▶ [Source material]:
◇ ◇ ◇ ◇ ◇ ◇ ◇
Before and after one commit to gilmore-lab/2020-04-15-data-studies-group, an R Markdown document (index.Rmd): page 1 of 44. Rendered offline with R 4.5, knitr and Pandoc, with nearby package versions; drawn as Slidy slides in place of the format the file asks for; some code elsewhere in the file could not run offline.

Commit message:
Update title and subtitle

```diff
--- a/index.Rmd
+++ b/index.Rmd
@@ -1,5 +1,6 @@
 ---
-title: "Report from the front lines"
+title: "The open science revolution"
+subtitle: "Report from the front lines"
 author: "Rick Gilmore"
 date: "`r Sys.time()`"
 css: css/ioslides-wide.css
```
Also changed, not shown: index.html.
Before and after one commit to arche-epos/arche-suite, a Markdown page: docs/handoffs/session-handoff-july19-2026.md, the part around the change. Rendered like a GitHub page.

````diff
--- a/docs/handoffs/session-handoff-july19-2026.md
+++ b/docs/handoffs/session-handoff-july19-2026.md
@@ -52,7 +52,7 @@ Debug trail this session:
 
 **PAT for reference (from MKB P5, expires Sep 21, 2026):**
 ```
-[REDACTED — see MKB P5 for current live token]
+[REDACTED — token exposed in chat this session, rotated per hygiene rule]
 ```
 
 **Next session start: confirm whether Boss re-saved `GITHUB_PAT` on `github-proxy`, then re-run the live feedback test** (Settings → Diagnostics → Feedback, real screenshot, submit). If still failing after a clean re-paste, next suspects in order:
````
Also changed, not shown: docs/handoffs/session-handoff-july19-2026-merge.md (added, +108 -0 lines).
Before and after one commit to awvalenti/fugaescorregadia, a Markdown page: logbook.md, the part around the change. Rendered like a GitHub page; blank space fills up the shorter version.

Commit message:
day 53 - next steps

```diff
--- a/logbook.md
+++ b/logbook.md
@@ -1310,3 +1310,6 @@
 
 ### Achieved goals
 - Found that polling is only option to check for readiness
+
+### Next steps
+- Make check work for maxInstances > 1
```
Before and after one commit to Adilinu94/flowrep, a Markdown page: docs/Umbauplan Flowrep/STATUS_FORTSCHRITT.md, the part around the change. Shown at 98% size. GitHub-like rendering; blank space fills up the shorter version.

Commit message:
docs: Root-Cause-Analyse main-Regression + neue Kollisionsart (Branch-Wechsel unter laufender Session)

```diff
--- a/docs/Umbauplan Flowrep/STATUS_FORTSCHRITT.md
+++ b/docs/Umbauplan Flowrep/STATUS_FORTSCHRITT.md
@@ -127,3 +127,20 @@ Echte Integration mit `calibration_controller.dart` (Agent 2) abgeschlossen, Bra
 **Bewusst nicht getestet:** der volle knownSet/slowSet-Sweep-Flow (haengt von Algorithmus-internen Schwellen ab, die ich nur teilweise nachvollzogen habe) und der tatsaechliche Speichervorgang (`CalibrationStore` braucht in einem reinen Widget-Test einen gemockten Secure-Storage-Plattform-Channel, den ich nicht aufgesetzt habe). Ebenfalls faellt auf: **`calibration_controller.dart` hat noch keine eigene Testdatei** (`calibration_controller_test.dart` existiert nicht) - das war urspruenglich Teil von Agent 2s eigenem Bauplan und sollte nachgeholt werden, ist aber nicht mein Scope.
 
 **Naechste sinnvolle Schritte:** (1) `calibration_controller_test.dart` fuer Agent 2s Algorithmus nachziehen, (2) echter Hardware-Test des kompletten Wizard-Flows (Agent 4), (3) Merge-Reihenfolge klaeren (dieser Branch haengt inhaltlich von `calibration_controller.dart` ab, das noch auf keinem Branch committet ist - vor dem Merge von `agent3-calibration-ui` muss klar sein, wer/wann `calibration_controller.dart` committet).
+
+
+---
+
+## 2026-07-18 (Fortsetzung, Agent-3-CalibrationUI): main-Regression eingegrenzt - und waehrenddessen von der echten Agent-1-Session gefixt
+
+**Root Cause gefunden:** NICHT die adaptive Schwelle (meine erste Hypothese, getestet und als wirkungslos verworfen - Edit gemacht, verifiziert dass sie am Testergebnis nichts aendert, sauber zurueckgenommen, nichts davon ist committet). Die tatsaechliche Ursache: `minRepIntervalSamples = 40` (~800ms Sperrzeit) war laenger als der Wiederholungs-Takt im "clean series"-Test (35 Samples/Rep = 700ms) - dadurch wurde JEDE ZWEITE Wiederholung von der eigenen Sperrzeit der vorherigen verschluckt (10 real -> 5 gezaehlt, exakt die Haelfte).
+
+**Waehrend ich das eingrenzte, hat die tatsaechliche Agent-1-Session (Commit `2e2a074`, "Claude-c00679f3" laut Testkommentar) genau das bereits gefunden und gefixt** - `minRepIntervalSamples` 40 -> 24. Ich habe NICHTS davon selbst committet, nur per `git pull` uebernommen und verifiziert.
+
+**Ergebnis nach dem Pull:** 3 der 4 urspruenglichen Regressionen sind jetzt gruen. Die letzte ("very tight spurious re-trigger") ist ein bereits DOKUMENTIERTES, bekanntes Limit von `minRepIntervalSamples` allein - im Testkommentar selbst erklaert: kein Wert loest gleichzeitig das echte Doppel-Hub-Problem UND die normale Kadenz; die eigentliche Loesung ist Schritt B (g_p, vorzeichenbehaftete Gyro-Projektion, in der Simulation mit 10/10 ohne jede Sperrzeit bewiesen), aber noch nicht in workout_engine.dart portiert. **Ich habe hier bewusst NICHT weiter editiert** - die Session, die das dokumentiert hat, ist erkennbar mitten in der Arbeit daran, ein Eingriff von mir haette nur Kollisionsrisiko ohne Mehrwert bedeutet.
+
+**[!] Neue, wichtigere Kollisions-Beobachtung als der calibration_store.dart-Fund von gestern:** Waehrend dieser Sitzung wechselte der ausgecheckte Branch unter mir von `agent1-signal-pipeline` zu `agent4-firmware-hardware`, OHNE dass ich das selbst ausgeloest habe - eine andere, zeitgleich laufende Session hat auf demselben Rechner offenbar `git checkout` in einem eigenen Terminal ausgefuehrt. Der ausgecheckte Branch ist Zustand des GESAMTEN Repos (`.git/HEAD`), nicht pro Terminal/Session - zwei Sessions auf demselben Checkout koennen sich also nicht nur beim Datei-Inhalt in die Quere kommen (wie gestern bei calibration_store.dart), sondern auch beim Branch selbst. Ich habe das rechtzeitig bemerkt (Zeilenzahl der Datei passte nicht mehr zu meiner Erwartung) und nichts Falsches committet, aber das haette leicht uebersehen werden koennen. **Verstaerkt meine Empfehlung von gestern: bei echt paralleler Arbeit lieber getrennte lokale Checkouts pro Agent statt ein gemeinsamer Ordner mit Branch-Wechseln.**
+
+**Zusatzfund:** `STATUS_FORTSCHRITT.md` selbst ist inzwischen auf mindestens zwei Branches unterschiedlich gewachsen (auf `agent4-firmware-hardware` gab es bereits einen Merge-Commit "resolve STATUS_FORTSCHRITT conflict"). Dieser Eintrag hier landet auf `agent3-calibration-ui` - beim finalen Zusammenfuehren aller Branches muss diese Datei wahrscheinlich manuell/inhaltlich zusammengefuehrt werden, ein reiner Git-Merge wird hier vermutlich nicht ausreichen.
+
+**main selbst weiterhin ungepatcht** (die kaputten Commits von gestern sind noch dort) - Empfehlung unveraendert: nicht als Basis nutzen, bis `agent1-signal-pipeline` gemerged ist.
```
◇ ◇ ◇ ◇ ◇ ◇ ◇
Write out the listing above, keeping every word exactly.

Before and after one commit to gilmore-lab/2020-04-15-data-studies-group, an R Markdown document (index.Rmd): page 1 of 44. Rendered offline with R 4.5, knitr and Pandoc, with nearby package versions; drawn as Slidy slides in place of the format the file asks for; some code elsewhere in the file could not run offline.

Commit message:
Update title and subtitle

```diff
--- a/index.Rmd
+++ b/index.Rmd
@@ -1,5 +1,6 @@
 ---
-title: "Report from the front lines"
+title: "The open science revolution"
+subtitle: "Report from the front lines"
 author: "Rick Gilmore"
 date: "`r Sys.time()`"
 css: css/ioslides-wide.css
```
Also changed, not shown: index.html.
Before and after one commit to arche-epos/arche-suite, a Markdown page: docs/handoffs/session-handoff-july19-2026.md, the part around the change. Rendered like a GitHub page.

````diff
--- a/docs/handoffs/session-handoff-july19-2026.md
+++ b/docs/handoffs/session-handoff-july19-2026.md
@@ -52,7 +52,7 @@ Debug trail this session:
 
 **PAT for reference (from MKB P5, expires Sep 21, 2026):**
 ```
-[REDACTED — see MKB P5 for current live token]
+[REDACTED — token exposed in chat this session, rotated per hygiene rule]
 ```
 
 **Next session start: confirm whether Boss re-saved `GITHUB_PAT` on `github-proxy`, then re-run the live feedback test** (Settings → Diagnostics → Feedback, real screenshot, submit). If still failing after a clean re-paste, next suspects in order:
````
Also changed, not shown: docs/handoffs/session-handoff-july19-2026-merge.md (added, +108 -0 lines).
Before and after one commit to awvalenti/fugaescorregadia, a Markdown page: logbook.md, the part around the change. Rendered like a GitHub page; blank space fills up the shorter version.

Commit message:
day 53 - next steps

```diff
--- a/logbook.md
+++ b/logbook.md
@@ -1310,3 +1310,6 @@
 
 ### Achieved goals
 - Found that polling is only option to check for readiness
+
+### Next steps
+- Make check work for maxInstances > 1
```
Before and after one commit to Adilinu94/flowrep, a Markdown page: docs/Umbauplan Flowrep/STATUS_FORTSCHRITT.md, the part around the change. Shown at 98% size. GitHub-like rendering; blank space fills up the shorter version.

Commit message:
docs: Root-Cause-Analyse main-Regression + neue Kollisionsart (Branch-Wechsel unter laufender Session)

```diff
--- a/docs/Umbauplan Flowrep/STATUS_FORTSCHRITT.md
+++ b/docs/Umbauplan Flowrep/STATUS_FORTSCHRITT.md
@@ -127,3 +127,20 @@ Echte Integration mit `calibration_controller.dart` (Agent 2) abgeschlossen, Bra
 **Bewusst nicht getestet:** der volle knownSet/slowSet-Sweep-Flow (haengt von Algorithmus-internen Schwellen ab, die ich nur teilweise nachvollzogen habe) und der tatsaechliche Speichervorgang (`CalibrationStore` braucht in einem reinen Widget-Test einen gemockten Secure-Storage-Plattform-Channel, den ich nicht aufgesetzt habe). Ebenfalls faellt auf: **`calibration_controller.dart` hat noch keine eigene Testdatei** (`calibration_controller_test.dart` existiert nicht) - das war urspruenglich Teil von Agent 2s eigenem Bauplan und sollte nachgeholt werden, ist aber nicht mein Scope.
 
 **Naechste sinnvolle Schritte:** (1) `calibration_controller_test.dart` fuer Agent 2s Algorithmus nachziehen, (2) echter Hardware-Test des kompletten Wizard-Flows (Agent 4), (3) Merge-Reihenfolge klaeren (dieser Branch haengt inhaltlich von `calibration_controller.dart` ab, das noch auf keinem Branch committet ist - vor dem Merge von `agent3-calibration-ui` muss klar sein, wer/wann `calibration_controller.dart` committet).
+
+
+---
+
+## 2026-07-18 (Fortsetzung, Agent-3-CalibrationUI): main-Regression eingegrenzt - und waehrenddessen von der echten Agent-1-Session gefixt
+
+**Root Cause gefunden:** NICHT die adaptive Schwelle (meine erste Hypothese, getestet und als wirkungslos verworfen - Edit gemacht, verifiziert dass sie am Testergebnis nichts aendert, sauber zurueckgenommen, nichts davon ist committet). Die tatsaechliche Ursache: `minRepIntervalSamples = 40` (~800ms Sperrzeit) war laenger als der Wiederholungs-Takt im "clean series"-Test (35 Samples/Rep = 700ms) - dadurch wurde JEDE ZWEITE Wiederholung von der eigenen Sperrzeit der vorherigen verschluckt (10 real -> 5 gezaehlt, exakt die Haelfte).
+
+**Waehrend ich das eingrenzte, hat die tatsaechliche Agent-1-Session (Commit `2e2a074`, "Claude-c00679f3" laut Testkommentar) genau das bereits gefunden und gefixt** - `minRepIntervalSamples` 40 -> 24. Ich habe NICHTS davon selbst committet, nur per `git pull` uebernommen und verifiziert.
+
+**Ergebnis nach dem Pull:** 3 der 4 urspruenglichen Regressionen sind jetzt gruen. Die letzte ("very tight spurious re-trigger") ist ein bereits DOKUMENTIERTES, bekanntes Limit von `minRepIntervalSamples` allein - im Testkommentar selbst erklaert: kein Wert loest gleichzeitig das echte Doppel-Hub-Problem UND die normale Kadenz; die eigentliche Loesung ist Schritt B (g_p, vorzeichenbehaftete Gyro-Projektion, in der Simulation mit 10/10 ohne jede Sperrzeit bewiesen), aber noch nicht in workout_engine.dart portiert. **Ich habe hier bewusst NICHT weiter editiert** - die Session, die das dokumentiert hat, ist erkennbar mitten in der Arbeit daran, ein Eingriff von mir haette nur Kollisionsrisiko ohne Mehrwert bedeutet.
+
+**[!] Neue, wichtigere Kollisions-Beobachtung als der calibration_store.dart-Fund von gestern:** Waehrend dieser Sitzung wechselte der ausgecheckte Branch unter mir von `agent1-signal-pipeline` zu `agent4-firmware-hardware`, OHNE dass ich das selbst ausgeloest habe - eine andere, zeitgleich laufende Session hat auf demselben Rechner offenbar `git checkout` in einem eigenen Terminal ausgefuehrt. Der ausgecheckte Branch ist Zustand des GESAMTEN Repos (`.git/HEAD`), nicht pro Terminal/Session - zwei Sessions auf demselben Checkout koennen sich also nicht nur beim Datei-Inhalt in die Quere kommen (wie gestern bei calibration_store.dart), sondern auch beim Branch selbst. Ich habe das rechtzeitig bemerkt (Zeilenzahl der Datei passte nicht mehr zu meiner Erwartung) und nichts Falsches committet, aber das haette leicht uebersehen werden koennen. **Verstaerkt meine Empfehlung von gestern: bei echt paralleler Arbeit lieber getrennte lokale Checkouts pro Agent statt ein gemeinsamer Ordner mit Branch-Wechseln.**
+
+**Zusatzfund:** `STATUS_FORTSCHRITT.md` selbst ist inzwischen auf mindestens zwei Branches unterschiedlich gewachsen (auf `agent4-firmware-hardware` gab es bereits einen Merge-Commit "resolve STATUS_FORTSCHRITT conflict"). Dieser Eintrag hier landet auf `agent3-calibration-ui` - beim finalen Zusammenfuehren aller Branches muss diese Datei wahrscheinlich manuell/inhaltlich zusammengefuehrt werden, ein reiner Git-Merge wird hier vermutlich nicht ausreichen.
+
+**main selbst weiterhin ungepatcht** (die kaputten Commits von gestern sind noch dort) - Empfehlung unveraendert: nicht als Basis nutzen, bis `agent1-signal-pipeline` gemerged ist.
```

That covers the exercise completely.